┌─ Source information

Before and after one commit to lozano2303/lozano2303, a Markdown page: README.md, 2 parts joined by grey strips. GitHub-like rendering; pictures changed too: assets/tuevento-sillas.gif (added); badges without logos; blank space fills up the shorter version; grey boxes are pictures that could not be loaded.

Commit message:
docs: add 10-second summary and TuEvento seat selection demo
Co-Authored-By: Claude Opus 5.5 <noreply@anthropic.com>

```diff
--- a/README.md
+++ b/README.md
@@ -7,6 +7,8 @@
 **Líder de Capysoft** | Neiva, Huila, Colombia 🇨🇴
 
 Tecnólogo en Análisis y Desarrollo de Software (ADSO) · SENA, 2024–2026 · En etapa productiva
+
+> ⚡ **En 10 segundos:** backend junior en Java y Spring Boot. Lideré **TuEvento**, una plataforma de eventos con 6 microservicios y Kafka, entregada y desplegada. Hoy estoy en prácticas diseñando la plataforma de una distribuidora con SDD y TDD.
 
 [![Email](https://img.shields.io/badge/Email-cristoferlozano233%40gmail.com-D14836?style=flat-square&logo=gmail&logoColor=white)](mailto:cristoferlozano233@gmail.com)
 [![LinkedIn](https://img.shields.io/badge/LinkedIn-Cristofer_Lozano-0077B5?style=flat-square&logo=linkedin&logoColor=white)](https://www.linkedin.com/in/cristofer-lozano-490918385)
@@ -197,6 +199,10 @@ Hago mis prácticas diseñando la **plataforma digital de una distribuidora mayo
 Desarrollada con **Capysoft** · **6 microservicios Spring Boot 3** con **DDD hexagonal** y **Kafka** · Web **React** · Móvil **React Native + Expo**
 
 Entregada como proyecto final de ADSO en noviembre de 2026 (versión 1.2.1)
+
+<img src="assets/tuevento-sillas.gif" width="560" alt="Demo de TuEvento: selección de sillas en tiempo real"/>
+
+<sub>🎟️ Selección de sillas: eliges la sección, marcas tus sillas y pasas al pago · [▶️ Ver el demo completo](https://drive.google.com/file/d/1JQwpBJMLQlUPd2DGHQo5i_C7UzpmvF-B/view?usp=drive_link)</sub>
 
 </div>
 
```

└─

■ Task statement: Scan the listing above and copy all lines containing the word "ADSO".

■ Result:
 Tecnólogo en Análisis y Desarrollo de Software (ADSO) · SENA, 2024–2026 · En etapa productiva
 Entregada como proyecto final de ADSO en noviembre de 2026 (versión 1.2.1)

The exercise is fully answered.